What is GST?
The current wind-word across all industries is GST. Since the Rajya Sabha passed a constitutional amendment to incorporate a system of Goods and Services Tax in India, the reform has set a wave of revolution across the nation. Goods and Services Tax (GST) is a method of indirect taxation in India for culminating all present taxes into one single system of taxation. The Act was passed as The Constitution Act 2016 (101 Amendment) governed by the Union Finance Minister, Mr. Arun Jaitley. To be specific, GST is an extensive approach of imposing indirect taxes on production, sale as well as consumption of goods and services throughout India; the objective of GST is to substitute individual tax entities levied by the Central and State governments.
What did current GST Bill of 2017-18 claim?
The GST Act of 2017-18, supposedly to be implemented from 1st July 2017, would involve assorted taxes including VAT, service tax, and excise duties. It aims to rationalize the present indirect taxation regime for providing stable economic growth. Henceforth, GST will uphold four-set standard tax rates i.e 5%, 12%, 18%, 28% respectively. The proposed GST rate is being currently discussed at 26.88 per cent (12.77 per cent at the centre and 13.91 per cent at the state). On a global scale, the current GST rate is somewhere between 14-16 per cent. Though the boons of having single taxation have been of great significance to every sector, it has impacted E-commerce in India the most (especially cross-border eCommerce). The reason why global online sellers in India are extremely enthusiastic about it is that till now they were burdened with a plethora of taxes for any given successful cross-border sales. To make things worse, different statutory forms and AWBs (Air Way Bills) applicable added on to the complexities of declaring the tax turnovers to tax departments of respective states in India.
In what way will GST Bill impact Indian and Global Ecommerce?
Incorporation of GST Bill is likely to benefit global E-commerce the most. Destination based tax is a basic principle of GST. Importers are going to be taxed at a rate at which the products are manufactured and consumed with the jurisdiction of the origin country. Exporters, on the other hand, are going to be taxed at a zero rate and are allowed to claim refunds for the input tax credit. This is going to make export and import oriented industries much more competitive on an international scale. This will further give momentum to exports and register a setback for imports thereby encouraging Indian online sellers for cross-border eCommerce.

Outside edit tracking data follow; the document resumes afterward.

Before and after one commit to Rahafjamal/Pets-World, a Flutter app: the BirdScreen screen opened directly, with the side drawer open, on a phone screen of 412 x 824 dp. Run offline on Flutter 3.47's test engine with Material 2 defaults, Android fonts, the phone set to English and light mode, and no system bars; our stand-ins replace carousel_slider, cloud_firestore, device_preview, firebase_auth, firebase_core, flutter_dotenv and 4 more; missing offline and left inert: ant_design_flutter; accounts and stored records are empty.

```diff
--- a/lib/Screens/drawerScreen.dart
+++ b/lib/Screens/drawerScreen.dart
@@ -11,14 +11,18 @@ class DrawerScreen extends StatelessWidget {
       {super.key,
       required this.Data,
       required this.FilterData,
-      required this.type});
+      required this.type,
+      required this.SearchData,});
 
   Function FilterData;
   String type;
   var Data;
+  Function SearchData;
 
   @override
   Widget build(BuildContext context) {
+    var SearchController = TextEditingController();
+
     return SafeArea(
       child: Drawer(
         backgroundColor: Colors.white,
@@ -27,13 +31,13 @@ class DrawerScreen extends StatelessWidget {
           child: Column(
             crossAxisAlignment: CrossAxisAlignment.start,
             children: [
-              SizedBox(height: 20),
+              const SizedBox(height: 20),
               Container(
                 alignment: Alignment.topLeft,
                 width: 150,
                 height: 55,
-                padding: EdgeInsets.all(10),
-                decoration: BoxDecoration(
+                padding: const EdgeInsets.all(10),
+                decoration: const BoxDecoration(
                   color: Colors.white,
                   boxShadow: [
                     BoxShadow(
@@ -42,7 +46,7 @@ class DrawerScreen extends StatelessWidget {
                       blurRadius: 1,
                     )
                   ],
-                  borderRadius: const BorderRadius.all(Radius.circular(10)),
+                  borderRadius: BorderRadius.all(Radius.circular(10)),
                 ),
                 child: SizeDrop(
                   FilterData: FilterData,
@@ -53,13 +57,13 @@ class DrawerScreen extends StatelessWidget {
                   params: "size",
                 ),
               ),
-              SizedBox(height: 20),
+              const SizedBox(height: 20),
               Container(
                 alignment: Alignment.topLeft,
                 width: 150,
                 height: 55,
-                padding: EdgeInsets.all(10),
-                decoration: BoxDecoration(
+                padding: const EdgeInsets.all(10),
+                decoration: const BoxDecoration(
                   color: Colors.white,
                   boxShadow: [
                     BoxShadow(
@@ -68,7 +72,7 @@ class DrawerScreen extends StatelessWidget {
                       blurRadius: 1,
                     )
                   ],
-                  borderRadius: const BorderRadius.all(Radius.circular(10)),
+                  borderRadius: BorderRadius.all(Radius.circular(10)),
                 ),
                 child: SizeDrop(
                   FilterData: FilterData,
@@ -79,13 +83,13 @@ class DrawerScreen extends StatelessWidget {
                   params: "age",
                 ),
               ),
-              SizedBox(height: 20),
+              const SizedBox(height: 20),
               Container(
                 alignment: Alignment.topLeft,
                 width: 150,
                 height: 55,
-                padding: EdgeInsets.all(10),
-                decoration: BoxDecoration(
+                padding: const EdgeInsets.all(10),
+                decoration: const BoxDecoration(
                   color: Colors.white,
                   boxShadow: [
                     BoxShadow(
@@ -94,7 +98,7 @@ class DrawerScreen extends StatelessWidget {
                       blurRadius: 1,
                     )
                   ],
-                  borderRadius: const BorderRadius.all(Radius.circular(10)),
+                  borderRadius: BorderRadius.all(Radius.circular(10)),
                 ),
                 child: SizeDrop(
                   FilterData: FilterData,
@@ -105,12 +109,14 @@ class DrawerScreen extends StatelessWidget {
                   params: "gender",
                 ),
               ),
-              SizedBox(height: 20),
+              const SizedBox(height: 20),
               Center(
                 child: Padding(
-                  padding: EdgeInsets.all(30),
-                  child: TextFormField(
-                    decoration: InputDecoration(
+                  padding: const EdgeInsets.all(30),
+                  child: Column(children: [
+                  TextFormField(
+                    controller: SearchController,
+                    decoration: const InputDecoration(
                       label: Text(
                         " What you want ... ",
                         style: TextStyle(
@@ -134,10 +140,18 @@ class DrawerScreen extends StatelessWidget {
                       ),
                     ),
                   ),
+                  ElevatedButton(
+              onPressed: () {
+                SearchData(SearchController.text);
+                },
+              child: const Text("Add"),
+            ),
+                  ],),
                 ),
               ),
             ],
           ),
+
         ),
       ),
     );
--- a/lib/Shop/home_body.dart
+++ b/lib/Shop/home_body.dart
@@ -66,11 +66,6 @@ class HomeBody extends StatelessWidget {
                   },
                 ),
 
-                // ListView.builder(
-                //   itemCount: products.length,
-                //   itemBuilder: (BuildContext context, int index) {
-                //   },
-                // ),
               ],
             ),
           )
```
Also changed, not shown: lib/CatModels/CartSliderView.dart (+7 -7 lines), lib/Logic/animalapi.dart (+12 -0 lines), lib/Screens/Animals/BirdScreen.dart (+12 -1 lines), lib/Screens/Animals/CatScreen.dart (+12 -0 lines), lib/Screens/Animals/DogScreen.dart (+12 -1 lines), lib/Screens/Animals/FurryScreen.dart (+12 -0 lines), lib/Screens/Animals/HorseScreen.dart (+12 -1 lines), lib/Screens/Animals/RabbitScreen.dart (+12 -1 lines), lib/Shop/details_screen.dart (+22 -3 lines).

GST could finally come up with a tax framework for global E-commerce that was already confronting identity crisis in this regard. It has been immensely useful in the movement of products for cross-border eCommerce as many supply chain issues got addressed leading to quicker deliveries. With a standardized tax, there is no requirement of guessing the different taxes that apply for cross-border eCommerce transactions and thus more number of Indian online sellers are intending to go global.